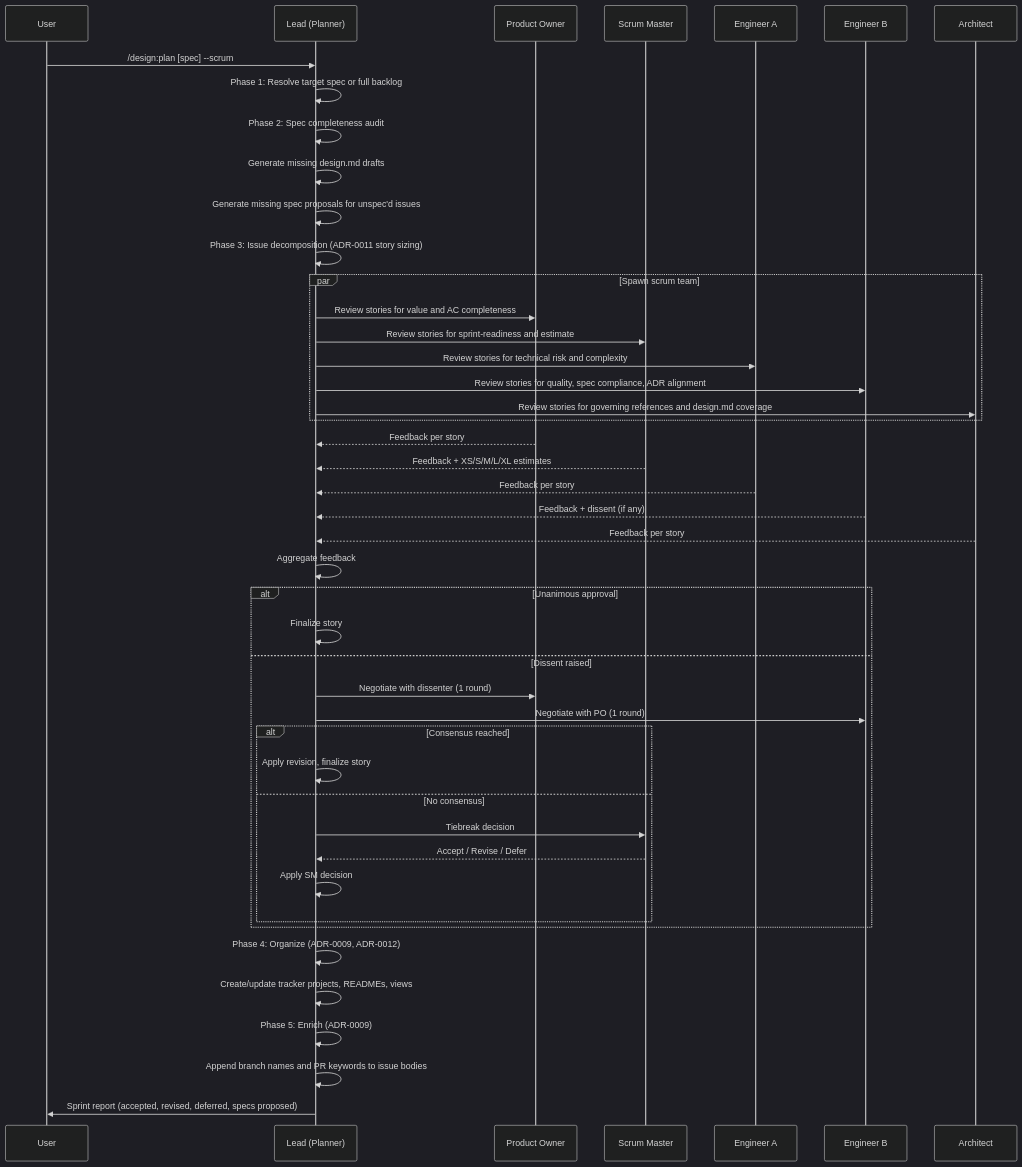
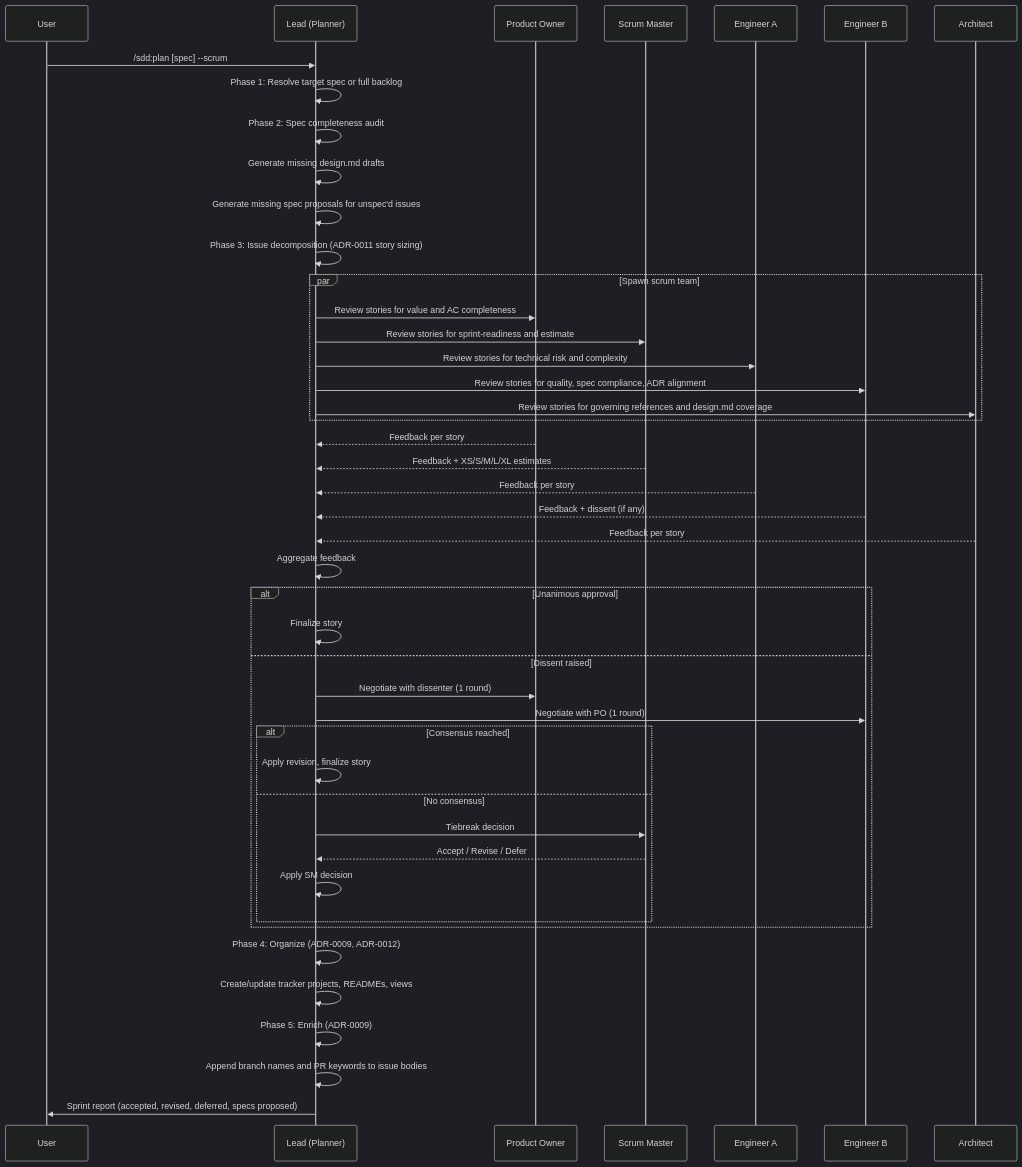
One commit to joestump/claude-plugin-design changed the first of 2 diagrams in docs/openspec/specs/scrum-mode-sprint-planning/design.md. Above: the diagram before and after it, drawn with Mermaid (dark theme). The commit also changed other lines of this file and 106 other files, not shown here.

First line of the commit message:
Rename plugin: design → sdd (Spec-Driven Development) (#75)

````diff
--- a/docs/openspec/specs/scrum-mode-sprint-planning/design.md
+++ b/docs/openspec/specs/scrum-mode-sprint-planning/design.md
@@ -94,53 +94,53 @@
 ```mermaid
 sequenceDiagram
     participant U as User
     participant L as Lead (Planner)
     participant PO as Product Owner
     participant SM as Scrum Master
     participant EA as Engineer A
     participant EB as Engineer B
     participant AR as Architect
 
-    U->>L: /design:plan [spec] --scrum
+    U->>L: /sdd:plan [spec] --scrum
     L->>L: Phase 1: Resolve target spec or full backlog
     L->>L: Phase 2: Spec completeness audit
     L->>L: Generate missing design.md drafts
     L->>L: Generate missing spec proposals for unspec'd issues
     L->>L: Phase 3: Issue decomposition (ADR-0011 story sizing)
 
     par Spawn scrum team
         L->>PO: Review stories for value and AC completeness
         L->>SM: Review stories for sprint-readiness and estimate
         L->>EA: Review stories for technical risk and complexity
         L->>EB: Review stories for quality, spec compliance, ADR alignment
         L->>AR: Review stories for governing references and design.md coverage
     end
 
     PO-->>L: Feedback per story
     SM-->>L: Feedback + XS/S/M/L/XL estimates
     EA-->>L: Feedback per story
     EB-->>L: Feedback + dissent (if any)
     AR-->>L: Feedback per story
 
     L->>L: Aggregate feedback
 
     alt Unanimous approval
         L->>L: Finalize story
     else Dissent raised
         L->>PO: Negotiate with dissenter (1 round)
         L->>EB: Negotiate with PO (1 round)
         alt Consensus reached
             L->>L: Apply revision, finalize story
         else No consensus
             L->>SM: Tiebreak decision
             SM-->>L: Accept / Revise / Defer
             L->>L: Apply SM decision
         end
     end
 
     L->>L: Phase 4: Organize (ADR-0009, ADR-0012)
     L->>L: Create/update tracker projects, READMEs, views
     L->>L: Phase 5: Enrich (ADR-0009)
     L->>L: Append branch names and PR keywords to issue bodies
     L->>U: Sprint report (accepted, revised, deferred, specs proposed)
 ```
````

(What to work on)
Write down, word for word, the lines above from the one containing "L->>EB: Review stories" through the one containing "EB-->>L: Feedback + dissent (if any)", both ends included.

(Response area)
         L->>EB: Review stories for quality, spec compliance, ADR alignment
         L->>AR: Review stories for governing references and design.md coverage
     end
 
     PO-->>L: Feedback per story
     SM-->>L: Feedback + XS/S/M/L/XL estimates
     EA-->>L: Feedback per story
     EB-->>L: Feedback + dissent (if any)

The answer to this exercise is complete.